The packing of granular polymer chains
Original entry: Sujit S. Datta, APPHY 225, Fall 2009.
L. N. Zhou, X. Cheng, M. L. Rivers, H. M. Jaeger and S. R. Nagel, Science 326, 408 (2009).
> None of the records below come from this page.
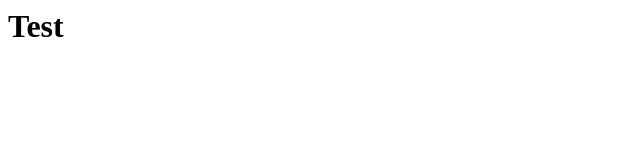
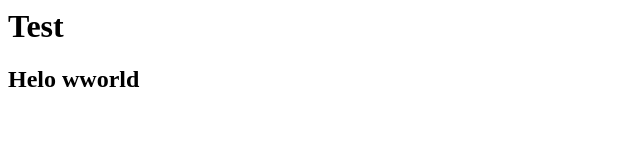
Before and after one commit to Omonimo/testBedu, a plain HTML site: page index.html in a window 1280 px wide. Shown: the whole page, without its empty margins (0-640 px from the left). Drawn offline with Linux system fonts and the light colour scheme.

Commit message:
se agrego hola mundo

```diff
--- a/index.html
+++ b/index.html
@@ -1 +1,2 @@
 <h1>Test</h1>
+<h2>Helo wworld</h2>
```
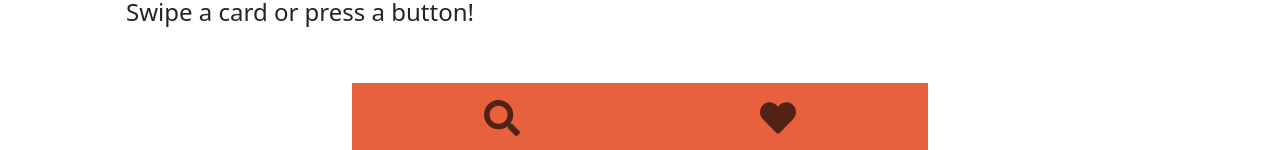
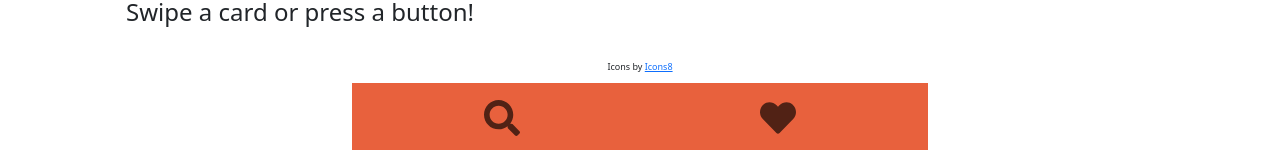
Before and after one commit to J-0-d-a-1/munchMatch, a React (Vite) app in the folder frontend/: page / in a window 1280 px wide. Shown: the part 647-797 px from the top of the page. Built offline with nearby package versions, Linux system fonts and the light colour scheme; no server answers.

Commit message:
Add references for icons

```diff
--- a/frontend/src/App.css
+++ b/frontend/src/App.css
@@ -9,6 +9,19 @@
   display: grid;
   grid-template-rows: min-content auto min-content;
   min-height: 100vh;
+}
+
+.references {
+  position: absolute;
+  bottom: 80px;
+  /* Adjust this value as needed for vertical spacing from the bottom */
+  left: 50%;
+  /* Move the left edge of the element to the horizontal center */
+  transform: translateX(-50%);
+  /* Shift the element back by half of its own width */
+  font-size: xx-small;
+  width: auto;
+  text-align: center;
 }
 
 .card {
--- a/frontend/src/pages/user/HomePage.jsx
+++ b/frontend/src/pages/user/HomePage.jsx
@@ -12,6 +12,7 @@ function HomePage({
   handleCategorySelect,
 }) {
   return (
+    <>
       <div>
         <Category
           categories={categories}
@@ -20,6 +21,13 @@ function HomePage({
         />
         <MenuCard selectedCategory={selectedCategory} />
       </div>
+      <div className="references">
+        Icons by{" "}
+        <a href="https://icons8.com/" target="_blank">
+          Icons8
+        </a>
+      </div>
+    </>
   );
 }
 
```
Lines whose indentation alone changed are shown as unchanged.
A major thrust of soft matter physics research in the past decade has been to elucidate the nature of "jamming", the manner in which various soft materials transition to a state in which they are rigid and resistant to shear. This is generally thought to be tuned by shear stress, temperature, or packing density, in a manner that is thought to be common to a wide variety of materials (colloidal suspensions, powders and grains, or polymer melts, for example). Random packings of athermal spheres, for example, can be rigid and resistant to shear at large enough packing densities. Polymer melts, on the other hand, can also quickly transition to a jammed or "glassy" state at sufficiently low temperatures. While both of these transitions have been thoroughly explored independently, very little work draws explicit connections between the two. This paper reports on experiments studying the packing of flexible granular chains (structurally similar to polymers), and the manner in which they jam. Interestingly, this transition seems to have much in common with the polymeric glass transition, thus suggesting universal behavior in the manner in which granular systems and polymer melts "jam".
- How do flexible granular chains jam?
- Find: as chain length increases, density and coordination number decreases -- but, still jammed
- Long floppy chains partition into groups of small loops (which have more rigidity) that then jam
- Strengthens possible connection between jamming of granular materials and polymeric glass transition: similar dependence on chain length, topology, stiffness